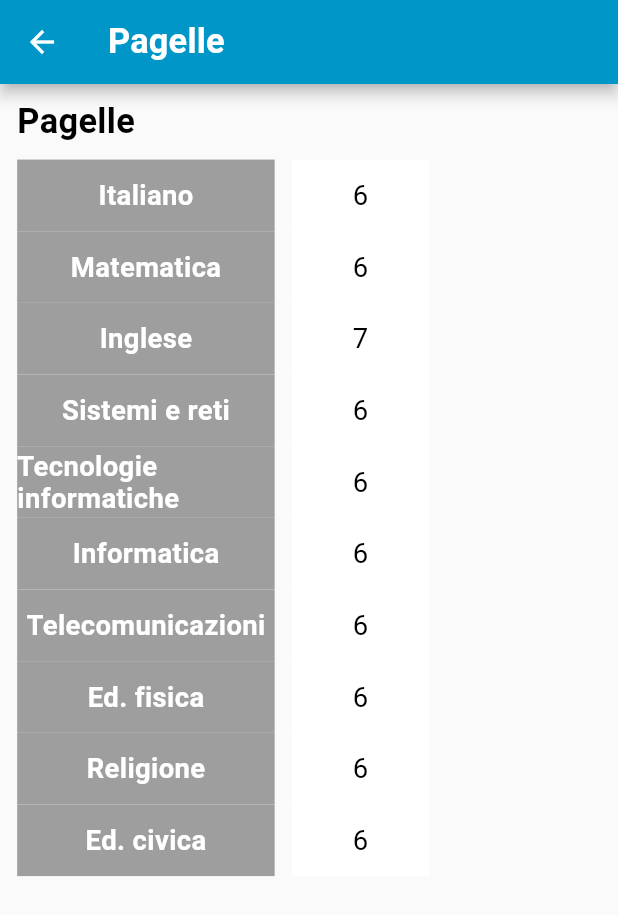
After one commit to NinoZullo05/SchoolRegister, a Flutter app: the Pagelle screen opened directly, on a phone screen of 412 x 824 dp. The commit adds this screen. Shown: the top 915 px of the screen. Run offline on Flutter 3.47's test engine with Material 2 defaults, Android fonts, the phone set to English and light mode, and no system bars; our stand-ins replace flare_flutter, flutter_screenutil, flutter_svg, google_fonts, table_calendar; missing offline and left inert: mysql1.

Commit message:
Miglioramento Database ed implementazione di Pagelle.dart

```diff
--- a/lib/Pagine/HomePage.dart
+++ b/lib/Pagine/HomePage.dart
@@ -1,13 +1,11 @@
 import 'package:flutter/material.dart';
 import 'package:flutter_screenutil/flutter_screenutil.dart';
 import 'package:registro/Pagine/Calendario.dart';
-import 'package:registro/Pagine/InformazioniProfilo.dart';
 import 'package:registro/Pagine/PCTO.dart';
-import 'package:registro/Pagine/PaginaLogin.dart';
 import 'package:registro/Pagine/Profilo.dart';
 import 'package:registro/Pagine/menu.dart';
-import 'package:registro/Palette/Palette.dart';
 import 'package:registro/metodi/Metodi.dart';
+import 'package:registro/Pagine/PaginaLogin.dart';
 
 class HomePage extends StatefulWidget {
   const HomePage({Key? key}) : super(key: key);
--- /dev/null
+++ b/lib/Pagine/Pagelle.dart
@@ -0,0 +1,89 @@
+import 'package:flutter/material.dart';
+import 'package:flutter_screenutil/flutter_screenutil.dart';
+import 'package:google_fonts/google_fonts.dart';
+
+class Pagelle extends StatelessWidget {
+  const Pagelle({Key? key}) : super(key: key);
+
+  @override
+  Widget build(BuildContext context) {
+    List<Map<String, String>> voti = [
+      {"materia": "Italiano", "voto": "6"},
+      {"materia": "Matematica", "voto": "6"},
+      {"materia": "Inglese", "voto": "7"},
+      {"materia": "Sistemi e reti", "voto": "6"},
+      {"materia": "Tecnologie informatiche", "voto": "6"},
+      {"materia": "Informatica", "voto": "6"},
+      {"materia": "Telecomunicazioni", "voto": "6"},
+      {"materia": "Ed. fisica", "voto": "6"},
+      {"materia": "Religione", "voto": "6"},
+      {"materia": "Ed. civica", "voto": "6"},
+    ];
+
+    return Scaffold(
+      appBar: AppBar(
+        title: Text(
+          "Pagelle",
+          style: GoogleFonts.roboto(
+            fontSize: 20.sp,
+            color: Colors.white,
+            fontWeight: FontWeight.bold,
+          ),
+          textAlign: TextAlign.end,
+        ),
+      ),
+      body: Padding(
+        padding: EdgeInsets.all(10.w),
+        child: Column(
+          crossAxisAlignment: CrossAxisAlignment.start,
+          children: [
+            Text(
+              "Pagelle",
+              style: GoogleFonts.roboto(
+                color: Colors.black,
+                fontSize: 20.sp,
+                fontWeight: FontWeight.bold,
+              ),
+            ),
+            SizedBox(height: 10.h),
+            for (var voto in voti)
+              Row(
+                children: [
+                  Container(
+                    width: 150.w,
+                    height: 40.h,
+                    color: Colors.grey,
+                    child: Center(
+                      child: Text(
+                        voto["materia"]!,
+                        style: GoogleFonts.roboto(
+                          color: Colors.white,
+                          fontSize: 16.sp,
+                          fontWeight: FontWeight.bold,
+                        ),
+                      ),
+                    ),
+                  ),
+                  SizedBox(width: 10.w),
+                  Container(
+                    width: 80.w,
+                    height: 40.h,
+                    color: Colors.white,
+                    child: Center(
+                      child: Text(
+                        voto["voto"]!,
+                        style: GoogleFonts.roboto(
+                          color: Colors.black,
+                          fontSize: 16.sp,
+                        ),
+                      ),
+                    ),
+                  ),
+                ],
+              ),
+          ],
+        ),
+      ),
+    );
+  }
+}
--- a/lib/Pagine/Profilo.dart
+++ b/lib/Pagine/Profilo.dart
@@ -106,7 +106,7 @@ class _profiloState extends State<profilo> {
                 children: [
                   CircleAvatar(
                     radius: 40.r,
-                    backgroundColor: Colors.deepPurple,
+                    backgroundColor: blu1,
                     child: Icon(
                       Icons.person,
                       size: 50.sp,
--- a/lib/Pagine/menu.dart
+++ b/lib/Pagine/menu.dart
@@ -6,6 +6,7 @@ import 'package:registro/Pagine/Assenze.dart';
 import 'package:registro/Pagine/Calendario.dart';
 import 'package:registro/Pagine/HomePage.dart';
 import 'package:registro/Pagine/PCTO.dart';
+import 'package:registro/Pagine/Pagelle.dart';
 import 'package:registro/Pagine/PaginaLogin.dart';
 import 'package:registro/Pagine/Profilo.dart';
 import 'package:registro/Pagine/Voti.dart';
@@ -153,9 +154,9 @@ class _menuState extends State<menu> {
               padding: _rowPadding,
               child: Row(
                 children: [
-                  //CustomButton(context,azzurrino, 'Note disciplinari', PaginaLogin()),
+                  CustomButton(context,azzurrino, 'Note disciplinari', PaginaLogin()),
                   SizedBox(width: 10.w),
-                 // CustomButton(context, azzurrino, 'Pagelle', PaginaLogin()),
+                 CustomButton(context, azzurrino, 'Pagelle', Pagelle()),
                 ],
               ),
             ),
--- /dev/null
+++ b/lib/mysql/utente.dart
@@ -0,0 +1,2 @@
+late bool studente;
+late int id_utente;
--- a/pubspec.yaml
+++ b/pubspec.yaml
@@ -37,6 +37,7 @@ dependencies:
   liquid_progress_indicator: ^0.4.0
   flutter_svg: ^2.0.5
   path_provider: ^2.0.15
+  google_fonts: ^4.0.4
 
 dev_dependencies:
   flutter_test:
```
Also changed, not shown: lib/Pagine/PaginaLogin.dart (+13 -13 lines), lib/Pagine/PasswordDimenticata.dart (+89 -0 lines), lib/mysql/DBMetodi.dart (added, +23 -0 lines), lib/mysql/mysql.dart (+4 -4 lines), pubspec.lock.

What the task requires: Copy each line of the data that contains the word "HomePage".

Exercise answer:
--- a/lib/Pagine/HomePage.dart
+++ b/lib/Pagine/HomePage.dart
 class HomePage extends StatefulWidget {
   const HomePage({Key? key}) : super(key: key);
 import 'package:registro/Pagine/HomePage.dart';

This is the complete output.